Watching the Behind-the-Scenes making of the final season premiere of the Oprah Winfrey Show on Oprah’s new television network gave me a good glimpse into Oprah Winfrey’s leadership skills. I was impressed and surprised.
I shouldn’t have been. Oprah’s highly valued media empire is evidence that she’s doing a lot of things right. But, I think it’s disarming in that we all know Oprah as the high energy TV personality and don’t often think about what it takes to produce a show every day of the work week.
I’m amazed that there hasn’t been more attention paid to Oprah’s leadership skills over the years. I believe anybody in a leadership position can learn a lot from her.
Here are some of the things I noticed.
In addition to having a flair for hosting, interviewing, having good visions about what people want to watch, she’s one helluva people leader.
She appears to have made some very wise hiring decisions.
She doesn’t appear to micromanage. She gets good people and let’s them have some rope.
She gives general directions and ideas about what she’s looking for and her people come back with specific ideas and then they follow through with making them happen.
Oprah heaped praise on her team as being top notch. And everyone appeared to be energetic, creative, detail oriented and engaged. Everybody from the teams of producers, to her director, to the team that brings in the audience and gets them ready for the show and the stage hands received praise from Oprah and it appeared well deserved.
I was even impressed with the state of the studios and the offices. All the details seem attended to. Nothing was out of place, every place seemed warm and inviting. Reminds me of the old adage that you can tell how well an employer takes care of its associates by the state of the break room.
When one of the production teams pitched a crazy idea for the season premiere (to have some road tripping ladies unknowingly drive right up on stage during the taping of the show) Oprah was blunt. “That’s a crazy ass idea.” The producers pushed forward. Other producers praised them. “It take some guts to go with an idea that Oprah thinks is ‘crazy-ass’.”
The producers in question did seem to have some fear for their jobs, “this could be our swan song.” But, they still pushed ahead. They must have felt comfortable enough to take risks. And, back to the hiring decisions, they seemed to hold themselves accountable, “nobody will be more disappointed in me than me if this doesn’t work out!”
The production team pulled it off (though they did sweat bullets) and it worked beautifully. Oprah came into the production booth and gave them high praise and said, “You were right, I was wrong!”. I have not heard many leaders say that.
I’d love to see how Oprah handles it when something doesn’t work out well. That is one of the truest tests of a good leader. In my experience, that’s where I’ve seen big separations between the mediocre and the superstars. Bad leaders do nothing. Mediocre leaders either tend to get mad, huff and puff, flex their muscles and show their teeth or simply lose confidence in the talent, write them off and second guess them until they eventually part ways.

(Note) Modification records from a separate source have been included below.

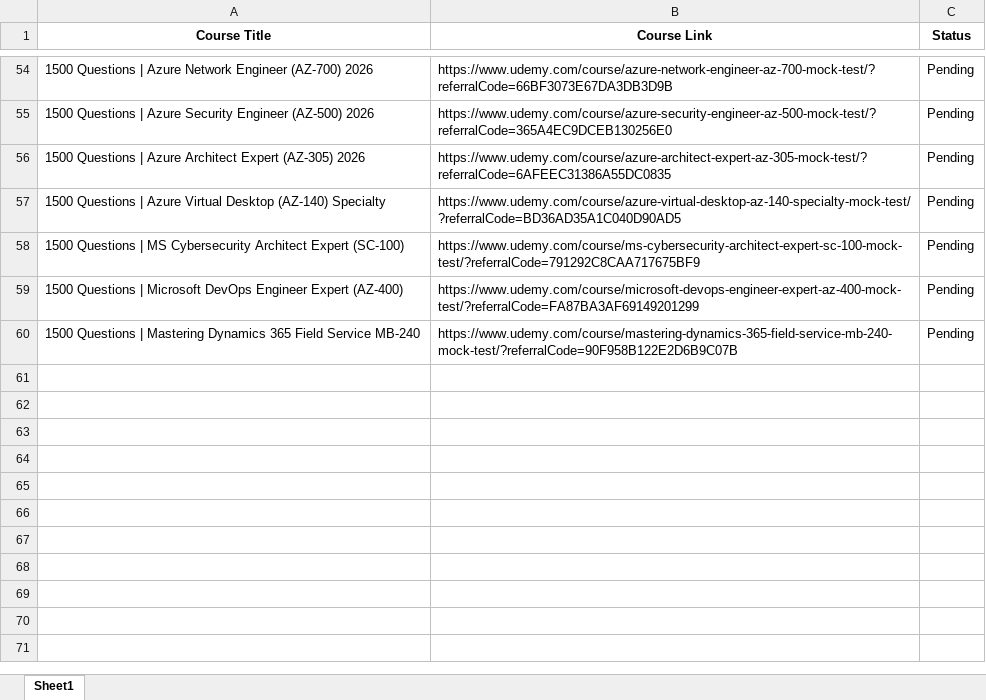
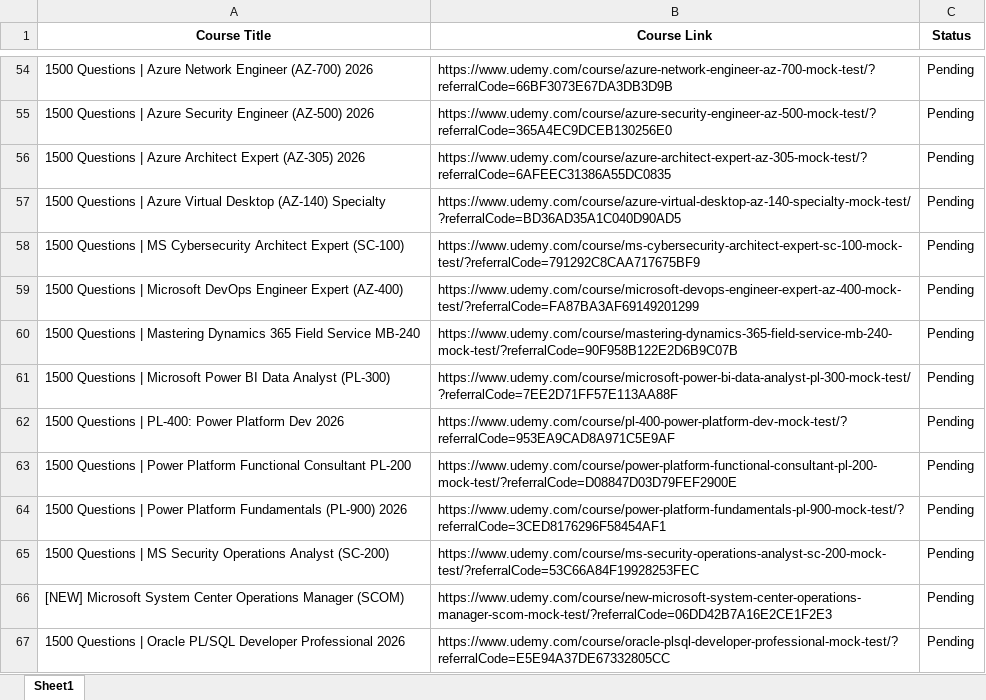
Before and after one commit to cssmatter/linkedin-page-rss, an Excel workbook: source.xlsx, sheet Sheet1, drawn as a sheet; only a part is shown, gaps mark what is left out; values as stored, in another font and other column widths than the file's, no borders; the diff names each change by its address in the sheet, - before the commit and + after, or states it on an @@ line.

Commit message:
Update source.xlsx

```diff
--- a/source.xlsx (sheet Sheet1)
+++ b/source.xlsx (sheet Sheet1)
+row 61: 1500 Questions | Microsoft Power BI Data Analyst (PL-300) | https://www.udemy.com/course/microsoft-power-bi-data-analyst-pl-300-mock-test/?referralCode=7EE2D71FF57E113AA88F | Pending
+row 62: 1500 Questions | PL-400: Power Platform Dev 2026 | https://www.udemy.com/course/pl-400-power-platform-dev-mock-test/?referralCode=953EA9CAD8A971C5E9AF | Pending
+row 63: 1500 Questions | Power Platform Functional Consultant PL-200 | https://www.udemy.com/course/power-platform-functional-consultant-pl-200-mock-test/?referralCode=D08847D03D79FEF2900E | Pending
+row 64: 1500 Questions | Power Platform Fundamentals (PL-900) 2026 | https://www.udemy.com/course/power-platform-fundamentals-pl-900-mock-test/?referralCode=3CED8176296F58454AF1 | Pending
+row 65: 1500 Questions | MS Security Operations Analyst (SC-200) | https://www.udemy.com/course/ms-security-operations-analyst-sc-200-mock-test/?referralCode=53C66A84F19928253FEC | Pending
+row 66: [NEW] Microsoft System Center Operations Manager (SCOM) | https://www.udemy.com/course/new-microsoft-system-center-operations-manager-scom-mock-test/?referralCode=06DD42B7A16E2CE1F2E3 | Pending
+row 67: 1500 Questions | Oracle PL/SQL Developer Professional 2026 | https://www.udemy.com/course/oracle-plsql-developer-professional-mock-test/?referralCode=E5E94A37DE67332805CC | Pending
```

Superstars tend to understand that not everything goes perfectly all the time and they give clear, timely and actionable feedback that will help the person improve, rather than feel like a heel. Good talent will blossom into superstars working for such leaders.

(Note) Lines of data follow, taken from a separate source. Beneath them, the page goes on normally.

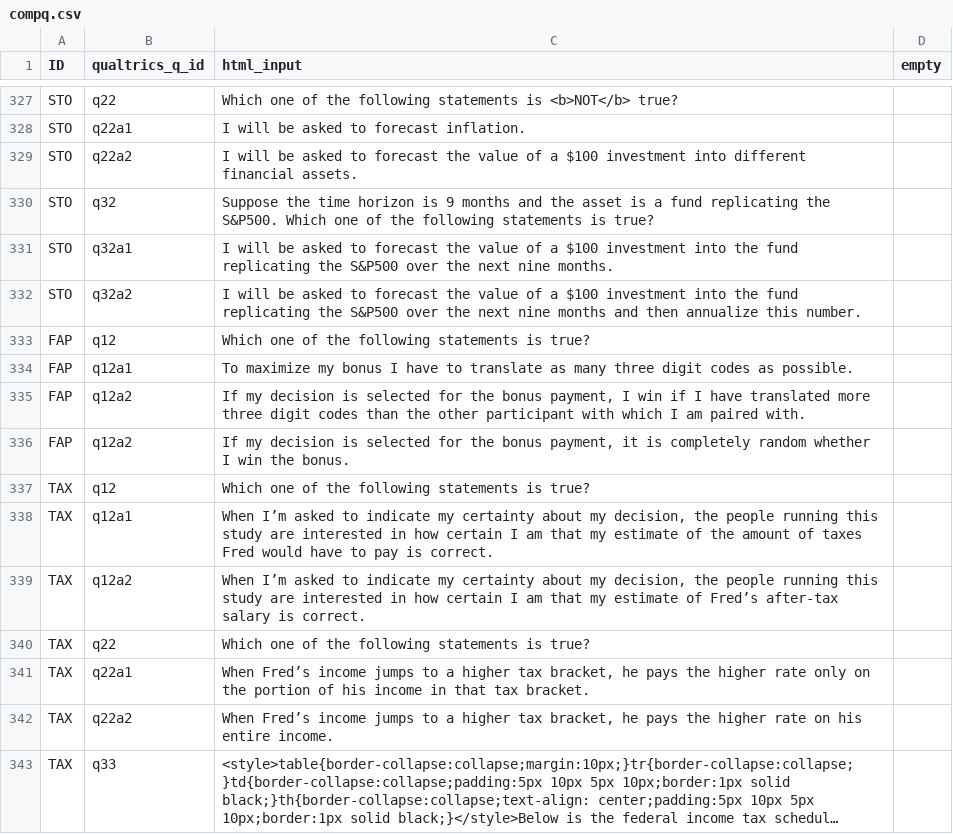
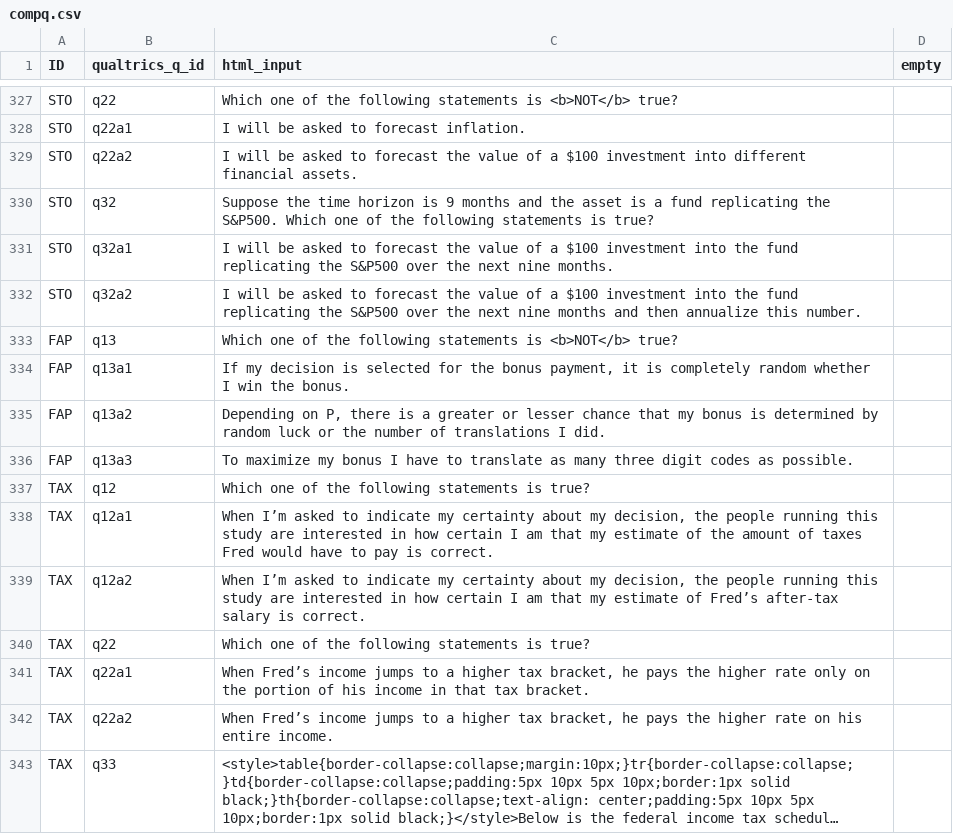
Before and after one commit to jeffreyyang97/Attenuation, a CSV file: Instructions/html/compq.csv, drawn as a sheet; only a part is shown, gaps mark what is left out; long unchanged cells end in ….

Commit message:
final commits

```diff
--- a/Instructions/html/compq.csv
+++ b/Instructions/html/compq.csv
@@ -332,6 +332,6 @@ STO,q32a1,I will be asked to forecast the value of a $100 investment into the fu
 STO,q32a2,I will be asked to forecast the value of a $100 investment into the fund replicating the  S&P500 over the next nine months and then annualize this number.,
-FAP,q12,Which one of the following statements is true?,
-FAP,q12a1,To maximize my bonus I have to translate as many three digit codes as possible.,
-FAP,q12a2,"If my decision is selected for the bonus payment, I win if I have translated more three digit codes than the other participant with which I am paired with.",
-FAP,q12a2,"If my decision is selected for the bonus payment, it is completely random whether I win the bonus. ",
+FAP,q13,Which one of the following statements is <b>NOT</b> true?,
+FAP,q13a1,"If my decision is selected for the bonus payment, it is completely random whether I win the bonus. ",
+FAP,q13a2,"Depending on P, there is a greater or lesser chance that my bonus is determined by random luck or the number of translations I did.",
+FAP,q13a3,To maximize my bonus I have to translate as many three digit codes as possible.,
 TAX,q12,Which one of the following statements is true?,
```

I’d like to interview Oprah about how she came about her leadership skills. Some of the questions I would ask:
1. Is hiring good people something you always knew to do or did you learn that through experience?
2. What a-ha moments led you to realize the importance of a good team?

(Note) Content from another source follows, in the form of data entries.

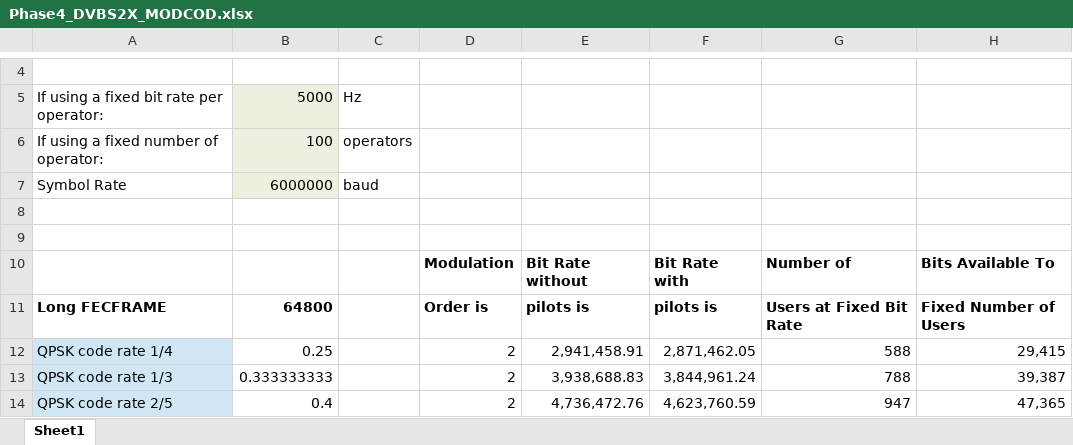
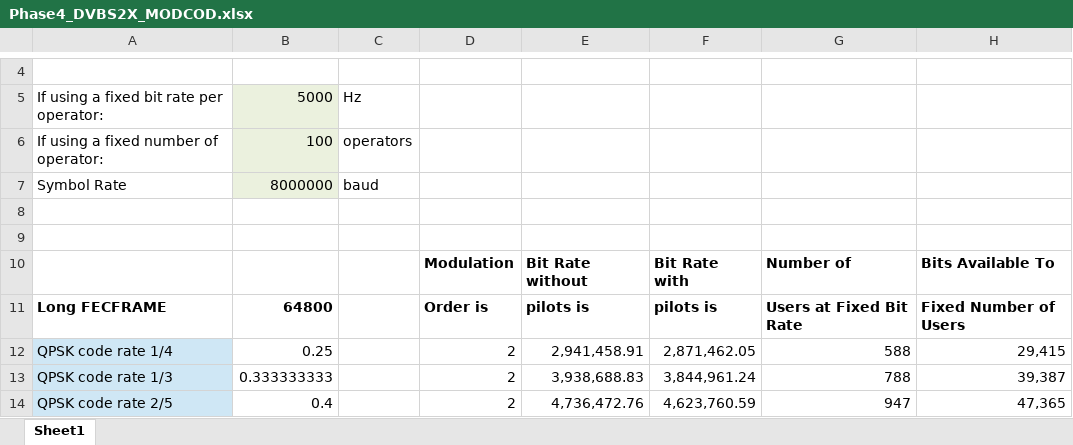
Before and after one commit to OpenResearchInstitute/documents, an Excel workbook: Engineering/Link_Budget/Phase4_DVBS2X_MODCOD.xlsx, sheet Sheet1, drawn as a sheet; only a part is shown, gaps mark what is left out; values as stored, in another font and other column widths than the file's, no borders; the diff names each change by its address in the sheet, - before the commit and + after, or states it on an @@ line.

```diff
--- a/Engineering/Link_Budget/Phase4_DVBS2X_MODCOD.xlsx (sheet Sheet1)
+++ b/Engineering/Link_Budget/Phase4_DVBS2X_MODCOD.xlsx (sheet Sheet1)
-B7: 6000000
+B7: 8000000
```
Also changed, not shown: 1 other file.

3. What about micromanagement? Did you ever have a tendency do it? How did you overcome that and were there any a-ha moments that made you realize that micro management could limit you?
4. Have you made any bad hiring decisions? How did you handle those?
5. Surely, things don’t always go as expected. How do you handle it when that happens?
6. Were there moments early in your career where you didn’t think it was going to work out?
7. Were there any lucky breaks that you had, that when you look back you think, “wow, if that didn’t happen, I may not be doing this.”?
8. Was there anyone particularly that inspired your leadership style?
9. What advice would you give other leaders?